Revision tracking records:
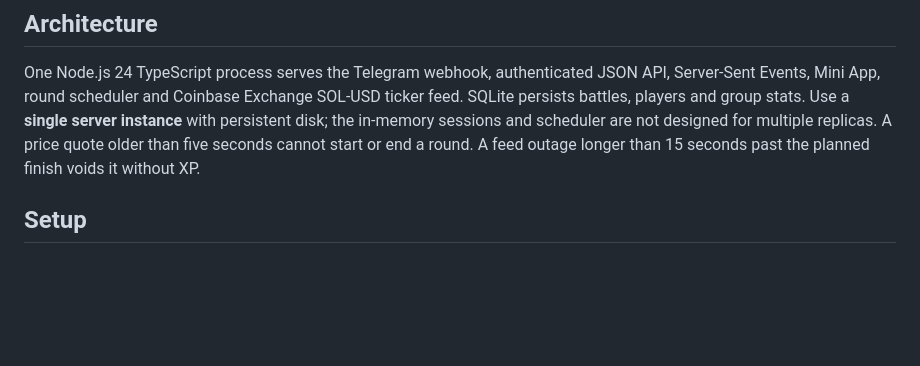
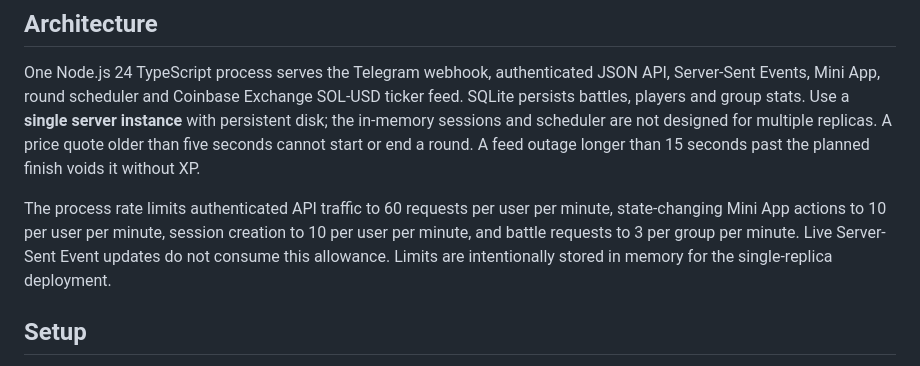
Before and after one commit to tleubayev/kampit, a Markdown page: README.md, the part around the change. Rendered like a GitHub page; blank space fills up the shorter version.

Commit message:
Add rate limiting (README.md)

```diff
--- a/README.md
+++ b/README.md
@@ -13,6 +13,8 @@ A Telegram group game with one mode: synchronized 60-second SOL/USD rounds for 2
 ## Architecture
 
 One Node.js 24 TypeScript process serves the Telegram webhook, authenticated JSON API, Server-Sent Events, Mini App, round scheduler and Coinbase Exchange SOL-USD ticker feed. SQLite persists battles, players and group stats. Use a **single server instance** with persistent disk; the in-memory sessions and scheduler are not designed for multiple replicas. A price quote older than five seconds cannot start or end a round. A feed outage longer than 15 seconds past the planned finish voids it without XP.
+
+The process rate limits authenticated API traffic to 60 requests per user per minute, state-changing Mini App actions to 10 per user per minute, session creation to 10 per user per minute, and battle requests to 3 per group per minute. Live Server-Sent Event updates do not consume this allowance. Limits are intentionally stored in memory for the single-replica deployment.
 
 ## Setup
 
```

### Your goal
Would you filter the records and copy out each line containing "README"?

### Completed task
Before and after one commit to tleubayev/kampit, a Markdown page: README.md, the part around the change. Rendered like a GitHub page; blank space fills up the shorter version.
Add rate limiting (README.md)
--- a/README.md
+++ b/README.md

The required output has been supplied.